I've been studying the fourth chapter of the Sutras with one of my teachers this summer.  It's all about finding our own way.  We each see the world differently. We practice so we can turn down the heat that gets the mind all frothy, so we can take action without an agenda.  Meditation is training for having awareness in the midst of life.  Though there are patterns to being human, though past and present exist for us all, we each have our own unique path.  We must pay attention to find our own way, rather than relying on what works for someone else.  This is lonely, we long for others to "get" us.  We attach to being understood.  I have faced this quite intensely in my life and though I surrendered in a big way several years ago, the desire crops up again and again.  I want to be known and understood deeply!  The ache of loneliness can take my breath away.  And without breath I lose my connection to the present.  In reality, each inhale and exhale draws me into a new moment, a different self than the one just before.  Each breath brings hope and freedom. Tonight I notice the sun setting just a tad earlier and the reality that we're edging towards late summer begins to sink in.  For the first time in my life, I'm in school during this lazy season and to my surprise I'm not at all resentful.  Turns out permaculture is as much about yoga as it is getting my hands dirty.  I'm reading this amazing book - The One Straw Revolution -  which is about life and philosophy as well as agriculture.  I found a passage that seems straight out of the Sutras fourth chapter, if I substitute "yoga/students/practice" for "agriculture/farmers/ farming."  Here's my adaptation:

A truly successful practice requires not so much arduous labor as awareness, observation, connection and persistence.  In today's yoga culture, businesses lure us into products and brands promising that by applying them to our practices according to fixed, prescribed schedules, without much thought about our unique circumstances, yogis can be sure of reliable results.  This might be termed "know-nothing" yoga - very different from "do-nothing" yoga which calls on the self to question conventional practices that may be needless or even harmful to her/his own unique body.  Let's advocate for a curiosity, openness, and willingness to fail so that we can trust.  This is not simple yoga but a more complex, aligned yoga.

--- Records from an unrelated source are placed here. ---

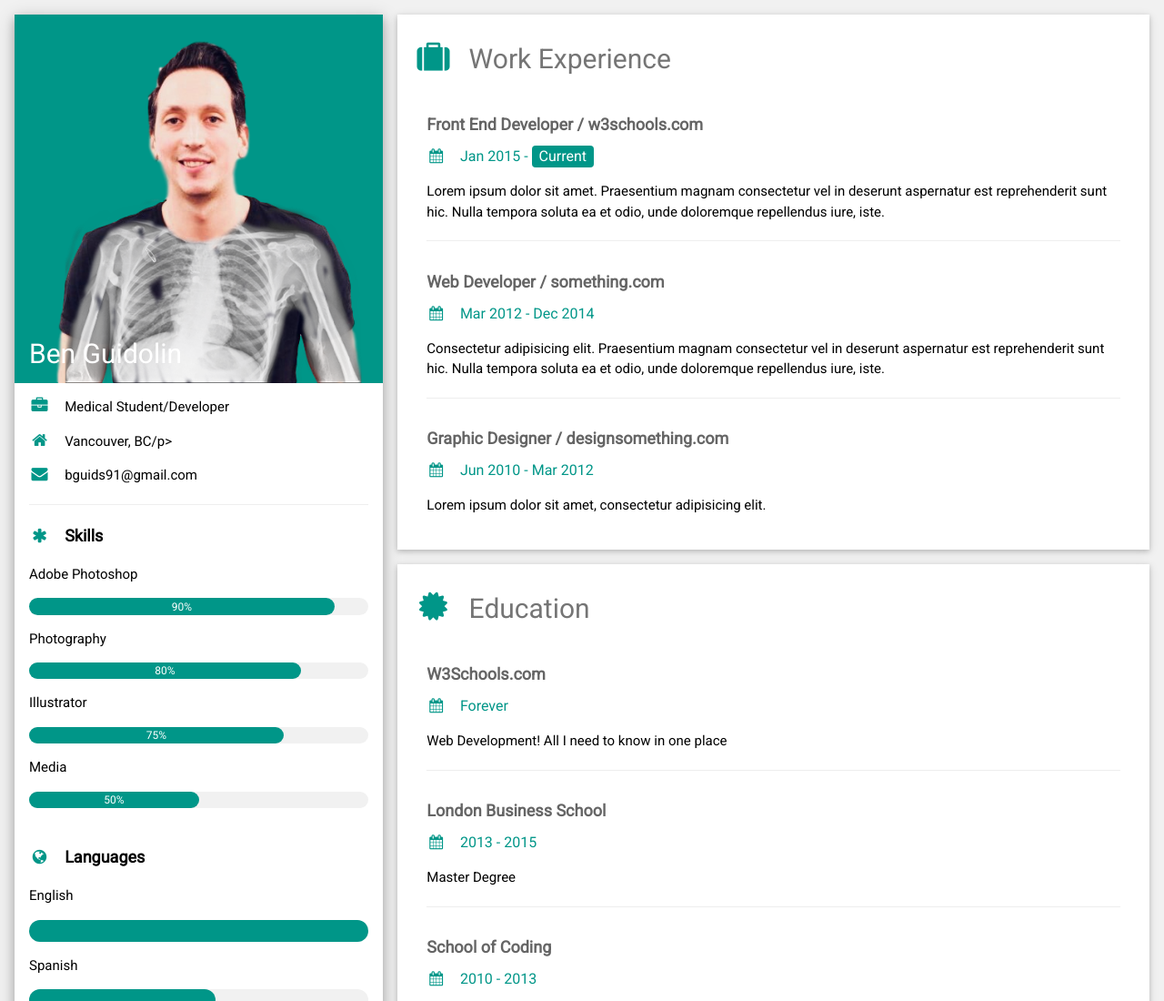
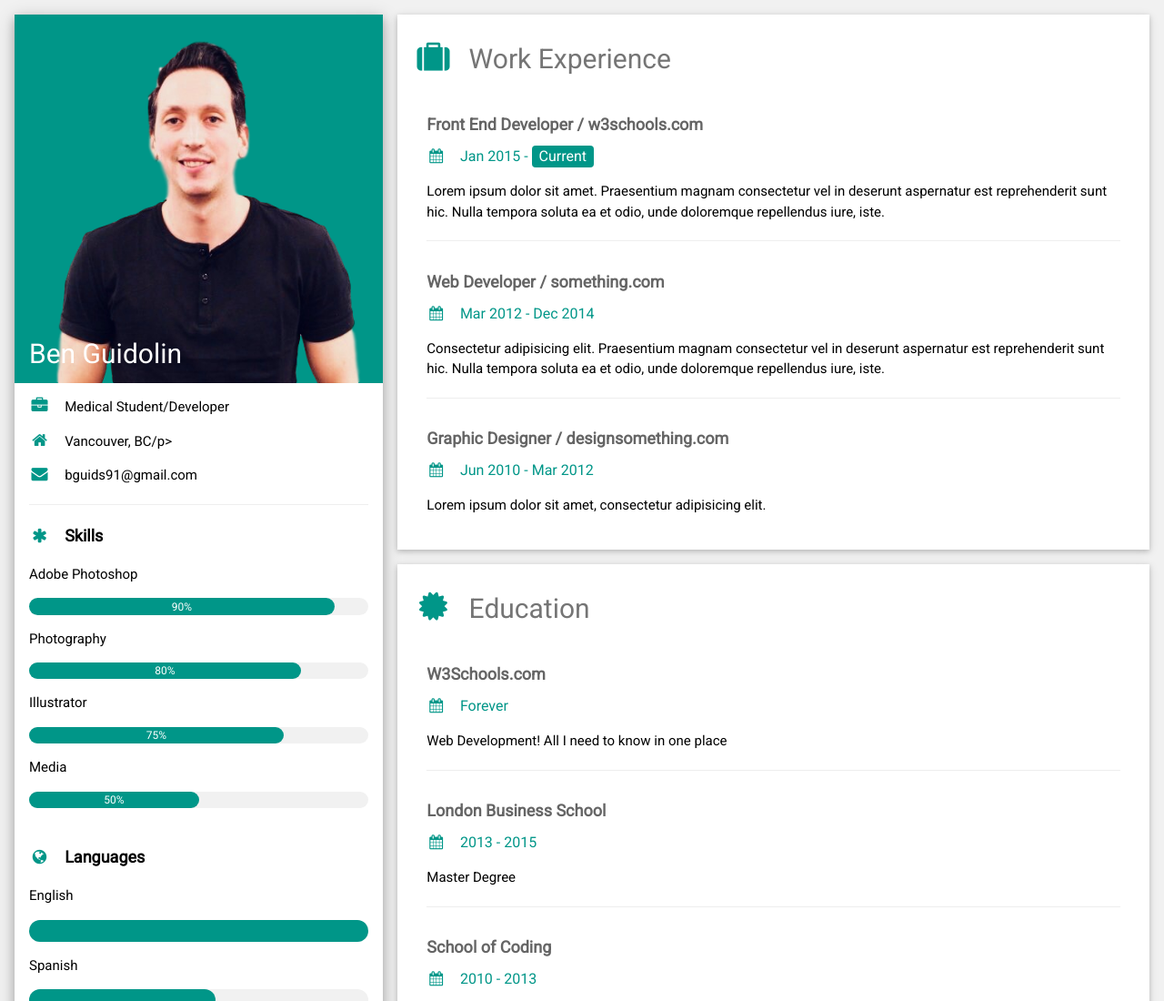
Before and after one commit to bguids91/website-template, a plain HTML site: page index.html in a window 1280 px wide. Shown: the top 1100 px of the page at 91% size. Drawn offline with nearby package versions, Linux system fonts and the light colour scheme.

Commit message:
Adds new photo

```diff
--- a/index.html
+++ b/index.html
@@ -32,7 +32,7 @@
 
         <div class="w3-teal w3-text-grey w3-card-4">
           <div class="w3-display-container">
-            <img src="./images/sxAE4aSg_clipped_rev_1 copy.png" style="width:100%" alt="Avatar">
+            <img src="./images/sxAE4aSg_clipped_rev_1.png" style="width:100%" alt="Avatar">
             <div class="w3-display-bottomleft w3-container w3-text-white">
               <h2>Ben Guidolin</h2>
             </div>
```
Also changed, not shown: images/sxAE4aSg_clipped_rev_1 copy.png (deleted).
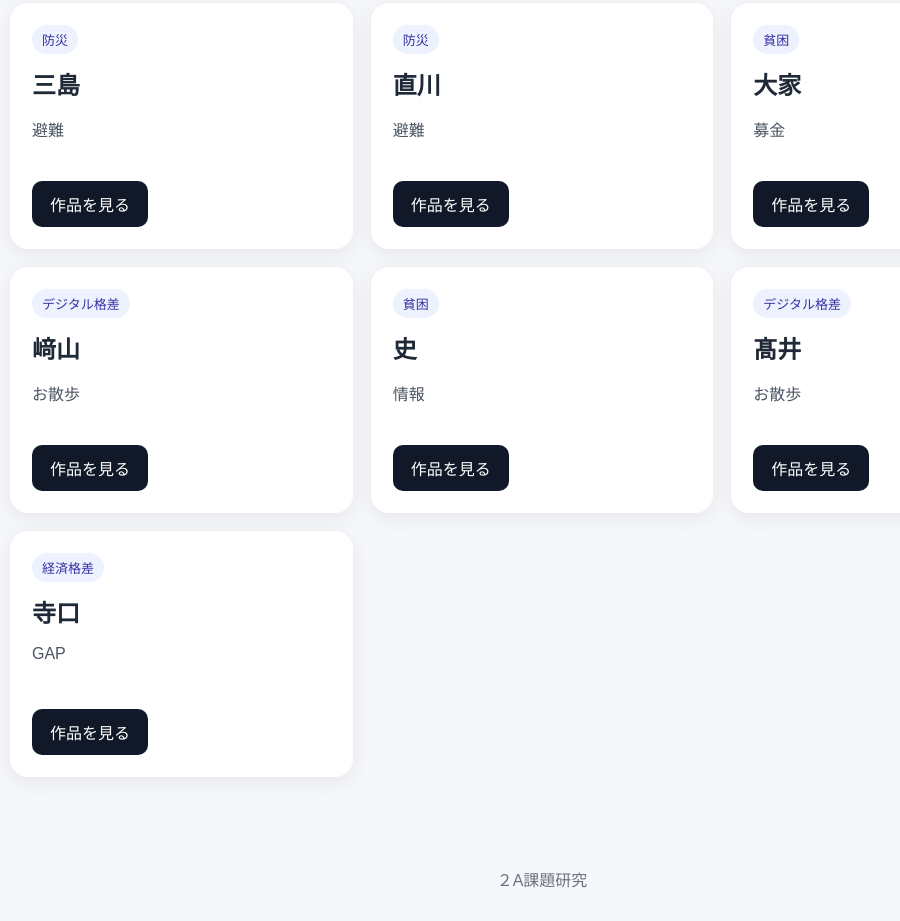
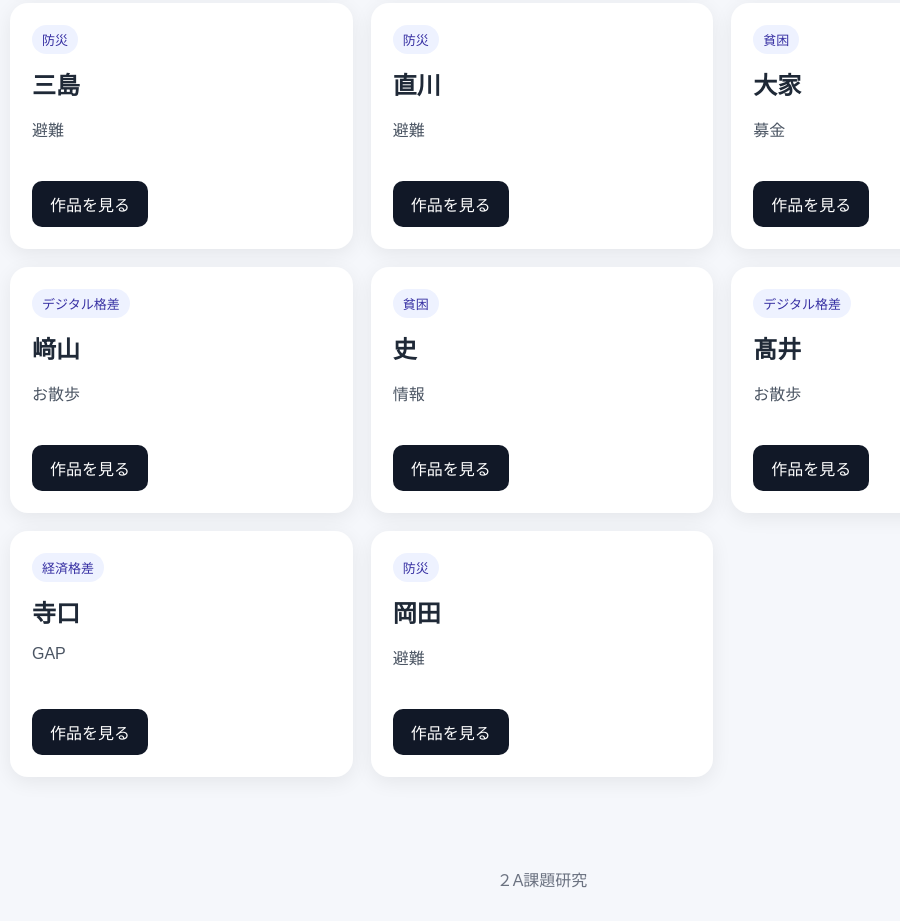
Before and after one commit to a42260049-cell/2A_SDGskadaitankyu, a plain HTML site: page index.html in a window 1280 px wide. Shown: the part 838-1759 px from the top of the page, without its empty margins (98-998 px from the left). Drawn offline with Linux system fonts and the light colour scheme.

Commit message:
Update index.html

```diff
--- a/index.html
+++ b/index.html
@@ -109,6 +109,13 @@ footer{text-align:center;padding:30px;color:#6b7280}
   <p>GAP</p>
   <a class="button" href="works/013/index.html">作品を見る</a>
 </article>
+  <article class="card" data-category="防災">
+  <div class="badge">防災</div>
+  <h2>岡田</h2>
+  <p>避難</p>
+  <a class="button" href="works/014/index.html">作品を見る</a>
+</article>
+
 </section>
 </main>
 <footer>２A課題研究 </footer>
```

Summer is a good time to explore your practice in new ways.  To break out of your usual habits.  What does this look like?  Perhaps the heat of the season poses a significant challenge.  I usually avoid evening class at all costs when the temperature rises above 70 degrees, but this year I've surrendered and found myself loving the heat.  By pushing just a little past my comfort zone I find a whole new depth to my practice.  This isn't by any means the only option.  Why not try out a new class time with a teacher you're unfamiliar with?  Or pull out your mat at home.  Both are opportunities to assess your practice through new eyes.  A vacation can also become a chance to practice alone, to explore asana, pranayama and meditation without a teacher and others surrounding you.  It can be scary and uncomfortable, and it can also be freeing to discover the teacher inside you.  No one knows your body as well as you do, practicing on your own is a way to build trust with yourself.

Don't get me wrong, I'm not calling for an end to group yoga.  There is power in community, in joining together with our breath and intention.  I think balance is the key.  We seek out space to explore on our own so we stay true to self when we come together.  We give up mindless yoga and come to class with an awareness and sense of responsibility for our own journey.  Rather than rely on someone else to point the way, we find alignment from within.